Relationship counselling can help improve the way you relate to those around you and allow you to break free from old patterns of behaviour.
Counsellors can provide a supportive and non-judgmental environment to help you identify issues or problems in a relationship and find a way through those difficulties.
Relationship counselling can cover all relationships, including couples, families and those at work.
It can support you with small or major relationship issues that are troubling you. But a relationship doesn’t have to be in crisis before you pursue counselling. For some people, therapy is a means by which they can prevent relationship issues from growing.
How to have a healthy relationship
Self-awareness is key as only then will you be able to notice when your buttons are being pressed and find a way to manage that.
“It’s about knowing when you are triggered and owning your own process so you can have a really good idea of what is happening to you rather than assuming someone else is out to get you,” says Cate Campbell, a relationship therapist based in Buckinghamshire.
“This is much more helpful than reacting and blaming someone else.
“When we’re triggered the past comes back to bite us and we often start believing the other person has characteristics they don’t actually possess.
“We relive previous difficult and unresolved situations, but this usually goes on outside our conscious awareness.
“So, when we feel unsettled, it’s important to consider whether this is really about what’s happening in the here and now or whether a past memory has been activated.
“Our early traumatic memories are often experienced like emotions rather than thoughts, so the body becomes flooded with a feeling we attribute to now when it really belongs in the past.

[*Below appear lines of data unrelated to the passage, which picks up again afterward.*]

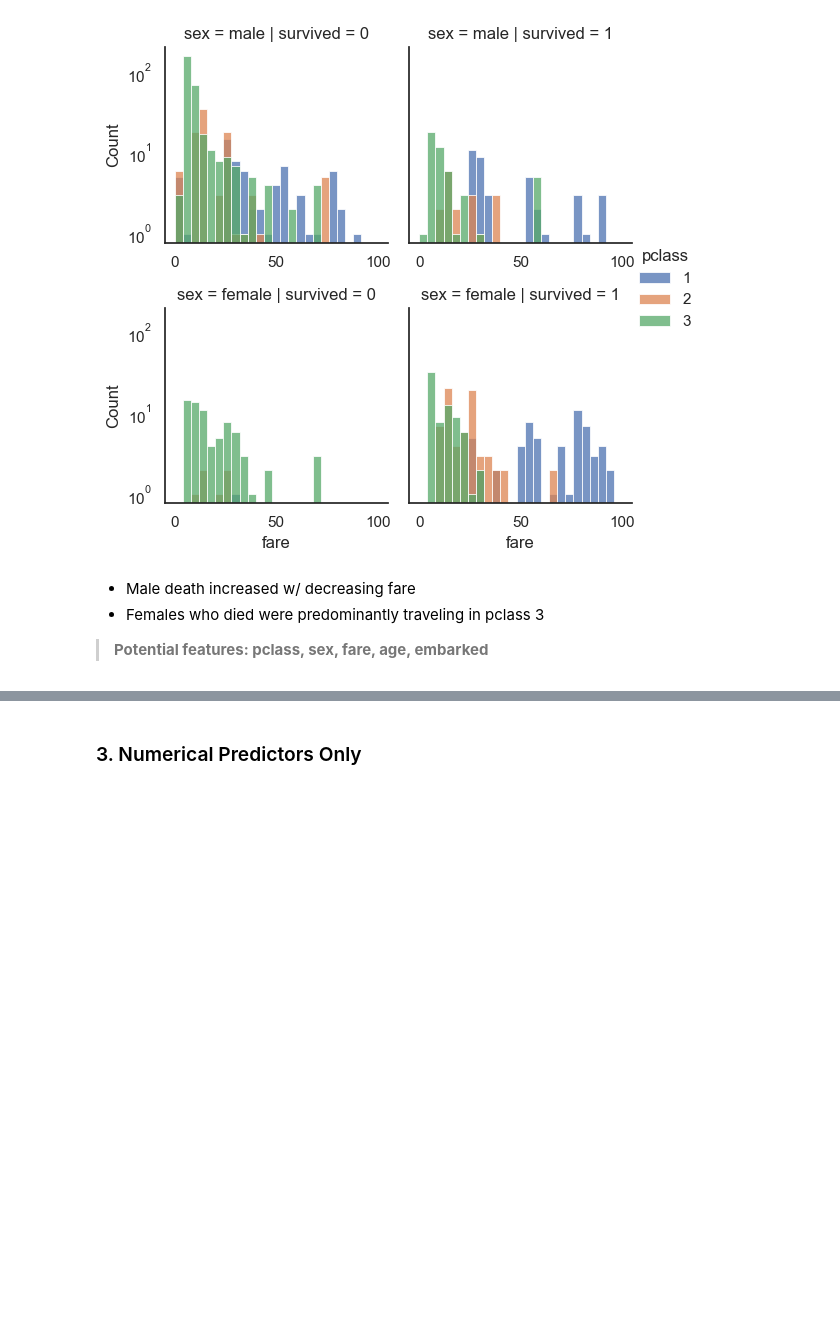
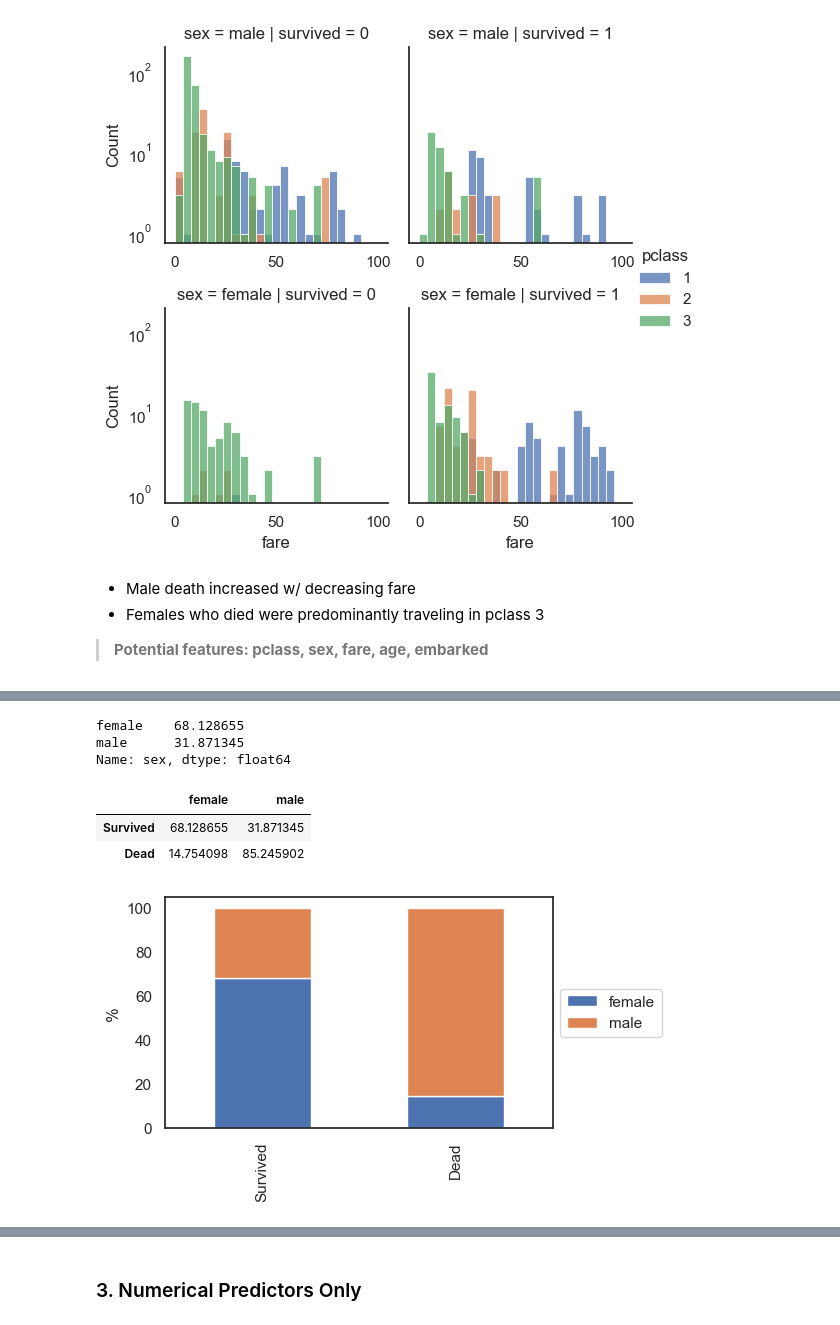
Before and after one commit to stolltho/iod_repo, a Jupyter notebook: Module 5/Labs 5/IOD_Lab 5.1.ipynb, the cells around one changed output, grey strips where cells are left out. Saved outputs shown, nothing was run; the diff lists cells and outputs as text; code cells hidden in the pictures; blank space fills up the shorter version.

```diff
--- a/Module 5/Labs 5/IOD_Lab 5.1.ipynb
+++ b/Module 5/Labs 5/IOD_Lab 5.1.ipynb
@@ -216,0 +231,9 @@ g.add_legend();
+# %%
+def bar_chart(train, feature):
+    survived = train[train['survived']==1][feature].value_counts(normalize=True)*100
+    dead = train[train['survived']==0][feature].value_counts(normalize=True)*100
+    df = pd.DataFrame([survived, dead])
+    df.index = ['Survived', 'Dead']
+    df.plot(kind='bar', stacked=True, figsize=(5,3))
+    plt.ylabel('%')
+    plt.legend(loc='center left', bbox_to_anchor=(1, 0.5))
@@ -216,0 +245,13 @@ g.add_legend();
+# %%
+# Survival percentage by sex
+survived
+# %% [output]
+female    68.128655
+male      31.871345
+Name: sex, dtype: float64
+# %%
+df
+# %% [output]
+|  | female | male |
+| Survived | 68.128655 | 31.871345 |
+| Dead | 14.754098 | 85.245902 |
@@ -216,0 +264,5 @@ g.add_legend();
+# %%
+# Sex
+bar_chart(titanic, 'sex')
+# %% [output]
+[figure, added]
```
Also changed, not shown: parts of 68 cells of this notebook, 1 other file.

“The person we’re with or the situation we’re in may have brought back the memory but may not be responsible for the feeling.
"Once we realise that, we can find ways to help one another rather than quarrelling.”
How does communication affect our relationships?
Effective communication is needed to manage triggers. In all our relationships, verbal, physical or written skills are needed to connect, to understand different points of view and to offer support.
Cate says you must be prepared to change yourself, rather than just hope the other person will change.
“Recognising your triggers, and thinking about what’s being triggered, help us to manage situations which have the potential to produce conflict,” she says.
Cate says that the most productive conversations happen when people have an objective discussion rather than just taking the opportunity to complain.
“When you sit down to talk, know what you want to get out of the conversation,” she says.
“Use the time constructively, using headline statements which own your experience without apportioning blame and make clear what you want, such as ‘I miss spending time with you. Could we have one or two nights a week which are just for us?’
“When people expect conversations to turn into arguments, they don’t feel safe from the beginning and are already defensive before they start talking. As a result, many couples don’t talk at all or repeat the same old rows endlessly.”
How can counselling help a relationship?
The motivations for seeking relationship therapy might be different in each case. However, major life events, communication issues and the challenges of maintaining a happy relationship are some of the more common reasons.
Cate adds: “One good tip is to smile as much as you can. When people are frightened and triggered, they may recognise a serious face as being an aggressive face, so softening your face and manner is a huge step in the right direction.
“Smile as much as you can, that really helps.”